I work for a company that produces a large, 13-year-old web application. Lately, I've taken on the task of trying to get some kind of User Experience guidelines going for the system - something that hasn't really been worried about here before (Pretty much everyone here is a backend developer, no one has ever really worried about UX beyond "is it somehow possible to do what the user wants to do?").
One problem I've identified is our use of buttons, and it's giving me some trouble.
As we know from various design principles, having a whole bunch of options for a user that all look the same, but do different things, is bad. Cool.
Here's what part of our system currently looks like (Button names substituted, obviously):
This is just one, fairly minor example (we've got much worse) of a pervasive problem across our system.
I should note at this point that our system is mainly used by highly inexperienced computer users, who will not necessarily be familiar with common UI conventions.

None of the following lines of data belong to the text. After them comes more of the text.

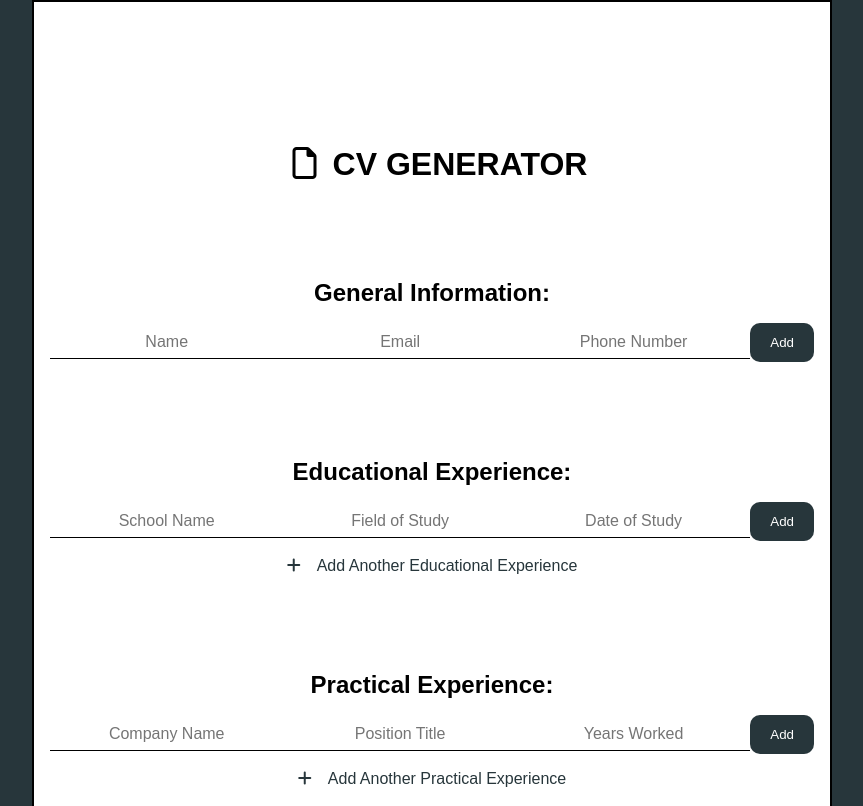
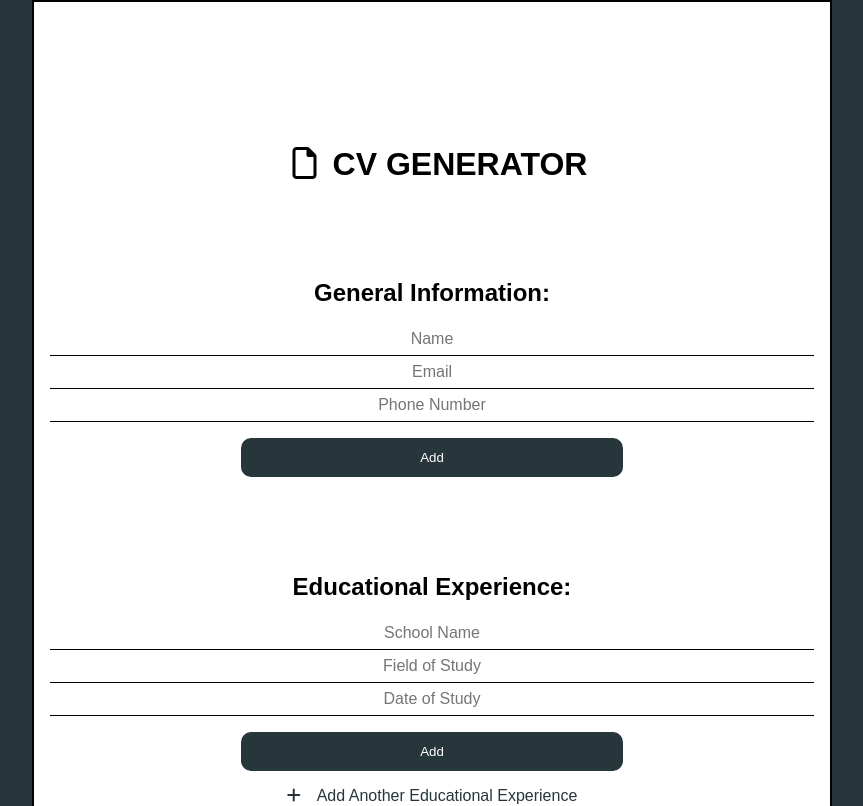
Before and after one commit to jimmontour/cv-application, a React (Create React App) app: page / in a window 1280 px wide. Shown: the top 806 px of the page, without its empty margins (208-1071 px from the left). Built offline with nearby package versions, Linux system fonts and the light colour scheme; a web font is replaced by a local one.

Commit message:
Clean up layout and center content

```diff
--- a/src/components/EducationalExperience.js
+++ b/src/components/EducationalExperience.js
@@ -10,7 +10,7 @@ export default class EducationalExperience extends Component {
             <h2>Educational Experience:</h2>
             <AddEducation />
             <div className="add-education">
-               <i class="fas fa-plus"></i>
+               <i className="fas fa-plus"></i>
                <p>Add Another Educational Experience</p>
             </div>
 
--- a/src/components/PracticalExperience.js
+++ b/src/components/PracticalExperience.js
@@ -8,7 +8,7 @@ export default class PracticalExperience extends Component {
             <h2>Practical Experience:</h2>
             <AddPractical />
             <div className="add-practical">
-               <i class="fas fa-plus"></i>
+               <i className="fas fa-plus"></i>
                <p>Add Another Practical Experience</p>
             </div>
          </div>
--- a/src/index.css
+++ b/src/index.css
@@ -56,7 +56,10 @@ main h2 {
 }
 
 button {
+   display: block;
    border: none;
+   width: 50%;
+   margin: 1rem auto;
    border-radius: 10px;
    padding: .75rem 1.25rem;
    background-color: #27363B;
@@ -94,12 +97,6 @@ input:focus {
 
 }
 
-form {
-   display: flex;
-   justify-content: space-between;
-   align-items: center;
-}
-
 .add-education, .add-practical {
    margin-top: 1rem;
    display: flex;
```
Also changed, not shown: 1 other file (tests, documents, lock files or other folders).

However, it forms the core of our users' day to day job, and they therefore become very familiar with the particular part of it that they use.
What changes can I recommend to our approach to using buttons that:
- Would make pages such as the one above much more clear in their purpose.
- Would allow much quicker use of the system with less effort.
- Doesn't alienate the highly experienced users of our system who - while very knowledgable about the way our system currently works, are not fast to learn "new" systems, or adapt to change in our product, at all.
For bonus marks: in the general case, how does one alter bad design (that is understood and used fairly efficiently by experienced users simply due to their massive amounts of repetition of a task) without alienating experienced users in favour of inexperienced ones?